A single number is required: how many lines of the listing below include the word "focus".
------ Exercise input
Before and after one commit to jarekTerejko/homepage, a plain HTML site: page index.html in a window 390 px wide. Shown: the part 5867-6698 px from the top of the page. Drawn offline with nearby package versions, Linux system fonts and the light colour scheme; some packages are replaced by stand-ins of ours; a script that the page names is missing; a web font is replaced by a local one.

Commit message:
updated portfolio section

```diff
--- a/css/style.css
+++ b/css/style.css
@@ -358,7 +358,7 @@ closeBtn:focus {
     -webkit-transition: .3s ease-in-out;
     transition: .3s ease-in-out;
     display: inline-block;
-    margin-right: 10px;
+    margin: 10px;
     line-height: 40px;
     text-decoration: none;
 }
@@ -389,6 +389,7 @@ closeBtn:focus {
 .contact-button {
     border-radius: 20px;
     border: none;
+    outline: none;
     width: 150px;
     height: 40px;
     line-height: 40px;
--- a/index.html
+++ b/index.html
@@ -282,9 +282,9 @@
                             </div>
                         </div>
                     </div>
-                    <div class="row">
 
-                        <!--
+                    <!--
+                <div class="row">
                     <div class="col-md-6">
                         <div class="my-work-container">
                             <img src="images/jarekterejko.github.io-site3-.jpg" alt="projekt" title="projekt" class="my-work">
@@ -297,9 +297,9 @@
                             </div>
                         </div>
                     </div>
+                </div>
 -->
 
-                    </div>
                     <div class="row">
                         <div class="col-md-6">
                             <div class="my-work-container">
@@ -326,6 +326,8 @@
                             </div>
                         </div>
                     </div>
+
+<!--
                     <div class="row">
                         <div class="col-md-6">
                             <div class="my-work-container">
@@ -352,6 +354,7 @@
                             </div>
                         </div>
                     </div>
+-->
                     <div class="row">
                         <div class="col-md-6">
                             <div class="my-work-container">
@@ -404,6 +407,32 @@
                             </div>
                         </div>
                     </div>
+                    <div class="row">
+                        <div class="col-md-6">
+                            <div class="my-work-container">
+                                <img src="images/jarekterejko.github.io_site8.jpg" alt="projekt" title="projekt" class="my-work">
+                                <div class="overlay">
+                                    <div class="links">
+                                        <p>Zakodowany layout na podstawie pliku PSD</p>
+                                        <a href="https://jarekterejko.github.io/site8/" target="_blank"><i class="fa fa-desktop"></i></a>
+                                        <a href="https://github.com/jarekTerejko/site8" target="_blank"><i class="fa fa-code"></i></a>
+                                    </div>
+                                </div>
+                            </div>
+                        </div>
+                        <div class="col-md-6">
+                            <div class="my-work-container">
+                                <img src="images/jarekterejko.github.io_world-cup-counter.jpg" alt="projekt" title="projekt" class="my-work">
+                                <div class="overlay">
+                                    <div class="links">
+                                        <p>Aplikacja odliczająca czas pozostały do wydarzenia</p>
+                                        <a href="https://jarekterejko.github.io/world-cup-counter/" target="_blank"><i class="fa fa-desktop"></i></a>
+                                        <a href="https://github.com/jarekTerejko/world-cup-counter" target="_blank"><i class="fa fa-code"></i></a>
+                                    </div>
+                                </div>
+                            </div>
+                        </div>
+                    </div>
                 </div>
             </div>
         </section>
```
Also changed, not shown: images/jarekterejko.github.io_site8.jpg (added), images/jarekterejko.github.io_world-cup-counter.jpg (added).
------------
» Expected answer
2